Providing care to patients with dry mouth can be overwhelming. Often, patients walk into the store and purchase the first thing they see. Many patients with dry mouth say they have used over-the-counter rinses but have felt little effect, or their tissue felt thick and slimy. Other patients have tried a two-rinse process where equal parts of the rinses must be used to be effective, but most dislike these because the process is too involved. Patients need a simple, yet effective way to alleviate their dry mouth symptoms. This is why I have switched to recommending TheraBreath Dry Mouth Oral Rinse to my patients.
For patients with dry mouth
TheraBreath Dry Mouth Oral Rinse has a sweet, minty flavor and tingling sensation that soothes and moisturizes dry mouth with no slimy or thick feeling. TheraBreath is alcohol free, dye free, paraben free, and sulfate free. It contains xylitol, a sugar alcohol found naturally in plants. When introduced to the mouth, xylitol decreases the growth of Streptococcus mutans and binds to calcium ions to remineralize tooth enamel.3
The ingredient that produces the tingling sensation—Jambú flower extract (spilanthes acmella flower extract)—helps enhance the salivary experience by triggering natural salivary production.
Another reason I love TheraBreath Dry Mouth Oral Rinse is the addition of three salivary enzymes: lysozyme, amylase, and amyloglucosidase. Lysozyme is a protein found in mucosal secretions, such as saliva, and plays a vital role in immunity. Lysozyme is antibacterial, antifungal, and antiviral.4 Amylase aids in the digestion of carbohydrates in the mouth while amyloglucosidase continues to break down the carbohydrate chain that amylase started.5

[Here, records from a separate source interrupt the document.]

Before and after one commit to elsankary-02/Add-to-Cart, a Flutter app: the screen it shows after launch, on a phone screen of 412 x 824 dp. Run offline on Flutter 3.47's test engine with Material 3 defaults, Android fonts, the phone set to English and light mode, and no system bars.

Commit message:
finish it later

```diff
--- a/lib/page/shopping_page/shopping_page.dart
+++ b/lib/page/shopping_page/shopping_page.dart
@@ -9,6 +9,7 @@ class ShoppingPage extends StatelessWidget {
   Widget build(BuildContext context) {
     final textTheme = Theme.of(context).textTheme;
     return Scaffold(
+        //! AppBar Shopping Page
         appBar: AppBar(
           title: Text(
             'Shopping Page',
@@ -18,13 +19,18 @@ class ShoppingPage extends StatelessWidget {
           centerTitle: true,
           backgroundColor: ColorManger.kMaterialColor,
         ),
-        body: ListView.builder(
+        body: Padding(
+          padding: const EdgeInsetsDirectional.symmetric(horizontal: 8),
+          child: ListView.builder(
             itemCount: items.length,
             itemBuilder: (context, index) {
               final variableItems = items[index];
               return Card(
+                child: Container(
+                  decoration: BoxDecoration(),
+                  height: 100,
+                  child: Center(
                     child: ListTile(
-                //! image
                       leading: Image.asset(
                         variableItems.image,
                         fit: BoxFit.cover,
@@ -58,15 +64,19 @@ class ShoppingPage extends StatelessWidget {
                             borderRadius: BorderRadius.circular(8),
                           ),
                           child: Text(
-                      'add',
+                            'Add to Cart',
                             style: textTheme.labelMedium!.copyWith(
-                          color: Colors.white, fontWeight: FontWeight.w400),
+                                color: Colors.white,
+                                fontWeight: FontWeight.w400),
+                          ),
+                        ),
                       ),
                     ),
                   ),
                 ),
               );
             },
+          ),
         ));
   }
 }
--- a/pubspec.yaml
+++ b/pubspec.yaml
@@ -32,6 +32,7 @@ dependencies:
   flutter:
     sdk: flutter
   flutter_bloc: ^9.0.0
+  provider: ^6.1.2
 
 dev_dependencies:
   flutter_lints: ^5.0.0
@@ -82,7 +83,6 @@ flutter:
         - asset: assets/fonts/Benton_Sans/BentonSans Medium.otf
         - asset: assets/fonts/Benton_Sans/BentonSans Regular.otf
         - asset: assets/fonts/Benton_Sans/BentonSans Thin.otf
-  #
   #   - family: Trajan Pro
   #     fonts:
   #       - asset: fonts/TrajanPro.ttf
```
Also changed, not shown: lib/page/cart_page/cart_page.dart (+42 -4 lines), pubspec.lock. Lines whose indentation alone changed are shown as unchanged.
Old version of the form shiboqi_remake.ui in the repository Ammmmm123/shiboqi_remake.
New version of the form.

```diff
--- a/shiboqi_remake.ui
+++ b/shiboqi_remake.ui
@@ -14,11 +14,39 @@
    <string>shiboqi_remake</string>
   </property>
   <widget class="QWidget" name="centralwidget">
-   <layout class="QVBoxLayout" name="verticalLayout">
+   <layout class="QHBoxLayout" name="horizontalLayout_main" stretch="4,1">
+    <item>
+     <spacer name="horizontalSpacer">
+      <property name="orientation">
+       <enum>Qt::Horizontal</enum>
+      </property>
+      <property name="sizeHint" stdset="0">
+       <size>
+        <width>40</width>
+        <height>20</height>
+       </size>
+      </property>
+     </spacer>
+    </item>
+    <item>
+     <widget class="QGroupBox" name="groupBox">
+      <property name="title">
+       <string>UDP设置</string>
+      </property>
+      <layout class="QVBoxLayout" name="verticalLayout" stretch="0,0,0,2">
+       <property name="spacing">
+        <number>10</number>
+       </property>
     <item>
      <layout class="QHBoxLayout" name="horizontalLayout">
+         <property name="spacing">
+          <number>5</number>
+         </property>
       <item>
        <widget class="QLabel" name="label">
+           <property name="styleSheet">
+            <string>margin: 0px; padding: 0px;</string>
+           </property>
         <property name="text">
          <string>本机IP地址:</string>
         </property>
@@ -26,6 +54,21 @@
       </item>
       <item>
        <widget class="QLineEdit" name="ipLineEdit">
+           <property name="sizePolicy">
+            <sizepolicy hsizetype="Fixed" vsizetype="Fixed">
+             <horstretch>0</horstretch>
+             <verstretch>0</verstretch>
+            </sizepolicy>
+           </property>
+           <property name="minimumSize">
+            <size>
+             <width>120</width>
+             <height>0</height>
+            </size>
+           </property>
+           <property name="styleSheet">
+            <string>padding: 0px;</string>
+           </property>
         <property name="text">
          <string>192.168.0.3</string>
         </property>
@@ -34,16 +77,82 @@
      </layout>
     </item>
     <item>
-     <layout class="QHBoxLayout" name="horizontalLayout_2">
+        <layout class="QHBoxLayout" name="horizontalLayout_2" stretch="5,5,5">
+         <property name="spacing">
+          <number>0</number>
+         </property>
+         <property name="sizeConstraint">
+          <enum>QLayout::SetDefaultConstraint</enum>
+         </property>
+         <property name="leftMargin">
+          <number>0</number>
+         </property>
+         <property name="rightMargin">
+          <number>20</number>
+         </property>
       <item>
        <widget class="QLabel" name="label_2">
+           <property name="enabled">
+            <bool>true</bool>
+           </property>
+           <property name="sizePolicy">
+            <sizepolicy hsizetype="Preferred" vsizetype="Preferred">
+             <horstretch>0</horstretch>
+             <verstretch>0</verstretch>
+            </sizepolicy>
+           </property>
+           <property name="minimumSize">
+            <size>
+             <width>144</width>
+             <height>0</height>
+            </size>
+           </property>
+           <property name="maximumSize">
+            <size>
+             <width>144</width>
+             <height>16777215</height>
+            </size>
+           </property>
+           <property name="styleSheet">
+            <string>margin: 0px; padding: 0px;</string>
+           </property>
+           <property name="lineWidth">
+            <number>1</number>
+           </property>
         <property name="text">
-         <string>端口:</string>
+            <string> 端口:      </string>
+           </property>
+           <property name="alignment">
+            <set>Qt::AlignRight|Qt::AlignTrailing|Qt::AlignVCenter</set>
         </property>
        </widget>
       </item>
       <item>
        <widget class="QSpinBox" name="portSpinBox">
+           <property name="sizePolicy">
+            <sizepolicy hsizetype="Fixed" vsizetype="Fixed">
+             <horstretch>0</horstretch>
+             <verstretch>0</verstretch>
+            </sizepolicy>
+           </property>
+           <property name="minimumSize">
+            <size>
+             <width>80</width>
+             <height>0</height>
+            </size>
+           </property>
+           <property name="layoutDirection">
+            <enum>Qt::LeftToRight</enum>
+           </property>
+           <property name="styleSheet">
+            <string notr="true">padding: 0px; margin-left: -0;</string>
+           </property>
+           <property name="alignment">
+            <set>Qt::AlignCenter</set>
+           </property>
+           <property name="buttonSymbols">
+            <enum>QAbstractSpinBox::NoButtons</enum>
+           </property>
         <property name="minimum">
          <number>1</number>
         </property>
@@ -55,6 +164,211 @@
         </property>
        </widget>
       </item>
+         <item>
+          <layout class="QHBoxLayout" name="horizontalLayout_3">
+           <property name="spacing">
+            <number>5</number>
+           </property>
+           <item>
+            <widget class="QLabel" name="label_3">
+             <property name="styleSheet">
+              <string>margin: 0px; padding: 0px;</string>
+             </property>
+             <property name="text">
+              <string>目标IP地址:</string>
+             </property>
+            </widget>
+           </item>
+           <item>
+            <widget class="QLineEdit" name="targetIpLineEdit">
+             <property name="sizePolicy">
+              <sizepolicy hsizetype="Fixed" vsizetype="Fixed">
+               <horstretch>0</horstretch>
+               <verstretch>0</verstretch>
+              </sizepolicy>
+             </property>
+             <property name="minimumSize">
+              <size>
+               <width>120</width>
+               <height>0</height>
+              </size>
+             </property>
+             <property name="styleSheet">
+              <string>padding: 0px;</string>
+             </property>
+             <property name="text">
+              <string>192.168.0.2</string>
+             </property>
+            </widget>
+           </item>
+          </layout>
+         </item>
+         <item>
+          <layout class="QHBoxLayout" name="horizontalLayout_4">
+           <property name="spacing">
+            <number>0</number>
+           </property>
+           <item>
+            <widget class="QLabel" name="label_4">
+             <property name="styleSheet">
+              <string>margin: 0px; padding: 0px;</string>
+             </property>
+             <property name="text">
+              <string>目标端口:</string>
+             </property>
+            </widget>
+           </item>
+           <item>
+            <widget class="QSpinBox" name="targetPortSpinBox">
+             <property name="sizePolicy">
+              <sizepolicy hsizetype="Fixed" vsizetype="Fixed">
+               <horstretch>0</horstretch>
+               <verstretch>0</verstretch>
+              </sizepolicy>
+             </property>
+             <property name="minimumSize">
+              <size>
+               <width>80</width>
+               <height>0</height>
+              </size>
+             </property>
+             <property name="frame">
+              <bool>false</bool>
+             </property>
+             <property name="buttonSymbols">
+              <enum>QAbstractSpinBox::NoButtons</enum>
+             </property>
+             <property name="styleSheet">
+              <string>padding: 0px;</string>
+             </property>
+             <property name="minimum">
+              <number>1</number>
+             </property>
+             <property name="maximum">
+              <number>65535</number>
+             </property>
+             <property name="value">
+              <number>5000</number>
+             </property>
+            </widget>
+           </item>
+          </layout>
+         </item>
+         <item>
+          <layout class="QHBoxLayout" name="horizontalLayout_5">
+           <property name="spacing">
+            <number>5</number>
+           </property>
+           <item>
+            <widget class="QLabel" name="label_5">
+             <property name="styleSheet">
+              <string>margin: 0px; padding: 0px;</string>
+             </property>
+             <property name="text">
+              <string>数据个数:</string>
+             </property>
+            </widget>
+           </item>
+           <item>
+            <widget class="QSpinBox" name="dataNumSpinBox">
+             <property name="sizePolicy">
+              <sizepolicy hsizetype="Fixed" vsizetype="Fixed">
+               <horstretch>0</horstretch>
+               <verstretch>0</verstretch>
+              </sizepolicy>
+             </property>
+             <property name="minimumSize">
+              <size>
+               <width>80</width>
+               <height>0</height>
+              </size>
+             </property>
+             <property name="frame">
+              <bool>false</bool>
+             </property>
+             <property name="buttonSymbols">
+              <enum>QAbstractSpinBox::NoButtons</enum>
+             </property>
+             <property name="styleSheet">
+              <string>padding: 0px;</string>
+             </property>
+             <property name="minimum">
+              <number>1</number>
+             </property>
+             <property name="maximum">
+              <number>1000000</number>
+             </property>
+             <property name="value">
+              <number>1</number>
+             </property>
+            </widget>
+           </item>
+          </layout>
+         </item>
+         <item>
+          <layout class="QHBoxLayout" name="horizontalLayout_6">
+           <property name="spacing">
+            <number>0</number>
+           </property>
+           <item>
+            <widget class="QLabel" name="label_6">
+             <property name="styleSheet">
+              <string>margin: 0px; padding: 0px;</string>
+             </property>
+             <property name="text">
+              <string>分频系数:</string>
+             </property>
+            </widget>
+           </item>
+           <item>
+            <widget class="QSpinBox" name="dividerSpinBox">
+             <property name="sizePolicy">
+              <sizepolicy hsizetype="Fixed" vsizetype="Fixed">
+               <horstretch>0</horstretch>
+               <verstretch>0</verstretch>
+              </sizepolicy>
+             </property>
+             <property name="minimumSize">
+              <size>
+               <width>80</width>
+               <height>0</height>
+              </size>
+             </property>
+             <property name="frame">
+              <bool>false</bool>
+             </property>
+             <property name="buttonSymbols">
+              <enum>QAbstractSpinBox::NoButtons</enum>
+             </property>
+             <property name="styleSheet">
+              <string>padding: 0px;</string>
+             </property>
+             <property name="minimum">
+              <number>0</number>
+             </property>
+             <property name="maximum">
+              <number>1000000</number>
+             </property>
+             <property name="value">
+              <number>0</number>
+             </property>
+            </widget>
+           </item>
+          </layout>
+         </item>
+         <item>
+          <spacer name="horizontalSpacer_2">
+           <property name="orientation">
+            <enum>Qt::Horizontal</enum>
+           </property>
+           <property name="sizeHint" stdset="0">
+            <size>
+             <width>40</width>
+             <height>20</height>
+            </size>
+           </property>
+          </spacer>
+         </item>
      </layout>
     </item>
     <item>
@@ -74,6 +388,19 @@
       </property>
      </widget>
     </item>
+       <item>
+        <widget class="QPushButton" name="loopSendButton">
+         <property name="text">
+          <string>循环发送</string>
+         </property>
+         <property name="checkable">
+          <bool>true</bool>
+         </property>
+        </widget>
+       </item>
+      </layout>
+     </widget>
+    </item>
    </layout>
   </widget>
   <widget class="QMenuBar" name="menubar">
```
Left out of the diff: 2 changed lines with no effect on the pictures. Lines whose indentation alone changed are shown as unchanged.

When recommending TheraBreath Dry Mouth Oral Rinse to my patients, I suggest they swish with it for at least one minute. The tingling sensation will stimulate their saliva production.
Dry mouth on-the-go
For an on-the-go solution, TheraBreath has dry mouth lozenges that come in two pleasant flavors: Mandarin and Mint and Tart Berry. Both flavors contain xylitol and Jambú flower extract. The Jambú flower extract in the lozenges causes a tingling sensation that helps promote salivary production. The lozenges also contain zinc compounds, which can control plaque formation, reduce malodor, and inhibit calculus formation.6 I encourage patients to use a lozenge whenever their mouths feel dry.
I am so glad I found TheraBreath Dry Mouth Oral Rinse and lozenges to help my patients with dry mouth, and I urge you to recommend them as well.
Editor's note: This article appeared in the October 2023 print edition of RDH magazine. Dental hygienists in North America are eligible for a complimentary print subscription. Sign up here.
- Guggenheimer J, Moore PA. Xerostomia: etiology, recognition and treatment. J Am Dent Assoc. 2003;134(1):61-119. doi:10.14219/jada.archive.2003.0018
- Sreebny LM. Saliva in health and disease: an appraisal and update. Int Dent J. 2000;50(3):140-161. doi:10.1111/j.1875-595x.2000.tb00554.x
- Gasmi Benahmed A, Gasmi A, Arshad M, et al. Health benefits of xylitol. Appl Microbiol Biotechnol. 2020;104(17):7225-7237. doi:10.1007/s00253-020-10708-7
- Ferraboschi P, Ciceri S, Grisenti P. Applications of lysozyme, an innate immune defense factor, as an alternative antibiotic. Antibiotics (Basel). 2021;10(12):1534. doi:10.3390/antibiotics10121534
- Warren FJ, Zhang B, Waltzer G, Gidley MJ, Dhital S. The interplay of α-amylase and amyloglucosidase activities on the digestion of starch in in vitro enzymic systems. Carbohydr Polym. 2015;117:192-200. doi:10.1016/j.carbpol.2014.09.043
- Lynch RJ. Zinc in the mouth, its interactions with dental enamel and possible effects on caries; a review of the literature. Int Dent J. 2011;61 Suppl 3(Suppl 3):46-54. doi:10.1111/j.1875-595X.2011.00049.x